The sun’s rays bounce off the sidewalk under my sandaled, pedicured feet, and send warm ripples up over my legs. The inlaid golden words, Griffith Observatory, wind around the marble dome ahead, too white in the afternoon sun. All polished and perfect, like me. As if. Forty-million-dollar renovations make things look like they do in dreams and movies. The wind swirls hot under my skirt, but cools my sweaty body. The skyscrapers of Los Angeles march in the distance, alien next to the old-fashioned observatory dome.
My teacher, Miss Carmicheal, thinks today’s a big deal because this yellow-star mecca has been closed for five years.
“Gather around the obelisk!” Miss C says, clapping her hands. The class swarms in the creepy shadow of the statue, a black sword slicing the popular kids from the rest.
Six astronomer statues stand ina circle with their backs to each other and look down on my friends and I like all brainiacs do. The statues’ dead-eyed gaze melts my manicured, blow-dried heart. I’m just as trapped, just as lame as them.
Here’s how to enter to WIN A TRANSFER STUDENT EBOOK here today! Just follow @Laurawriting and tweet: [leave a comment here with your link– Winner announced here tomorrow!]
Can’t wait to read Transfer Student by @Laurawriting Check out the Blog Tour & Giveaway! #teenreads #scifi #romance #ya http://wp.me/P1J9jx-bs
THAT’S NOT ALL:
Every week all comments are entered to win some great swag too!
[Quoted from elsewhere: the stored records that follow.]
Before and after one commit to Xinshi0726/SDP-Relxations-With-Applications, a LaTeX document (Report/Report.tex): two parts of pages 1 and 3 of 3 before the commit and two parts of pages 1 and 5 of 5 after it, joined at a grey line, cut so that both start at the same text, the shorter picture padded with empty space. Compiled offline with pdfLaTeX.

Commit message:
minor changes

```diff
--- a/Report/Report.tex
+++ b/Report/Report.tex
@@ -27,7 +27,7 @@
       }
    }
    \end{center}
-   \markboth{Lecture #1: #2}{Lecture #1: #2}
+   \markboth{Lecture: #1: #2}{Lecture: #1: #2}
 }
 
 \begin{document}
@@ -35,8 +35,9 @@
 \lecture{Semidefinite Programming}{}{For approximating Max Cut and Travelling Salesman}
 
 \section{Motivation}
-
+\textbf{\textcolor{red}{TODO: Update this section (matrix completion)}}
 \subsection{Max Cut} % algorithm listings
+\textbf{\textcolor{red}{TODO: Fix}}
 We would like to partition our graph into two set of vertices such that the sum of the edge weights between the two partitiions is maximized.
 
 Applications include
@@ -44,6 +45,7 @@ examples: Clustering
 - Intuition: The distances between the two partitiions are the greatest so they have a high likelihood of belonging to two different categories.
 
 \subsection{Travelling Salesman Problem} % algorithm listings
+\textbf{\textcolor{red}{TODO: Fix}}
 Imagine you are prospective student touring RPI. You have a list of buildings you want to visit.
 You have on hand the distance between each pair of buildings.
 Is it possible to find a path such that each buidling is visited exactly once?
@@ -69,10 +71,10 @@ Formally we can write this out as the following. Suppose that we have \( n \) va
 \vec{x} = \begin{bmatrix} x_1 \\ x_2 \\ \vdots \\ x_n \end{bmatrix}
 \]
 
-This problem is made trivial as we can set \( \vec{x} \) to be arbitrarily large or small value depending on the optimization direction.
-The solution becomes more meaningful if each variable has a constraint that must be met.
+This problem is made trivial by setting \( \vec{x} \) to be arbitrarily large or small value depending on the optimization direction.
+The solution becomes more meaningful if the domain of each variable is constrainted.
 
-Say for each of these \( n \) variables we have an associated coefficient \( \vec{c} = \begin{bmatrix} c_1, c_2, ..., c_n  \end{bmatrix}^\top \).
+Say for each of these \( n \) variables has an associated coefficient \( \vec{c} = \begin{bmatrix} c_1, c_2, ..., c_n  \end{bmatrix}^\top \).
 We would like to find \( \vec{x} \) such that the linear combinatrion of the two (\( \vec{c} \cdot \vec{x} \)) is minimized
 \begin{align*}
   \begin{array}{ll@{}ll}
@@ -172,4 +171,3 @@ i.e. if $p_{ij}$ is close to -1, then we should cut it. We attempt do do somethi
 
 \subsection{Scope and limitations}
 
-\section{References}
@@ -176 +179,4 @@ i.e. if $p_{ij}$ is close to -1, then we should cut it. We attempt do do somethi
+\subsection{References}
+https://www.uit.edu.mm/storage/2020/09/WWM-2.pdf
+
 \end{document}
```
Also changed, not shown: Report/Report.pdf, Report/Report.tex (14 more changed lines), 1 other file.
THIS WEEK’S SWAG: Griffith Observatory travel mug, a HOLLYWOOD MAP OF THE STARS, signed bookmarks, Griffith Park Observatory pen & postcards, Space Shuttle Anniversary commemorative coin, a CHOCOLATE MOON PIE, and more! Check out the weekly swag here: http://wp.me/P1J9jx-bs
THIS WEEK’S GIVEAWAY OPEN UNTIL MARCH 13! 6PM PST. 1 swag winner will be picked. Open internationally!
Laura loves writing about enchanted road trips, birthday gifts that are out of this world, and alien romance while eating lots of popcorn. She’s the author of Winnemucca, a small-town fairy tale inspired by her life-long love of a little-known town, Avenal, CA, and her equal love of enchanted teenage road trips. 13 on Halloween is the first book in the Teen Halloween Series. 14 on Halloween, book 2 in the Teen Halloween series, will be released in the summer of 2012. Her new release, TRANSFER STUDENT will be available on Amazon and Barnes & Noble March 20th.
and friend her on Facebook
If Twitter is your thing she’s @Laurawriting (https://twitter.com/#!/Laurawriting)
Or, drop her a line at elliwrite [at] yahoo [dot] com.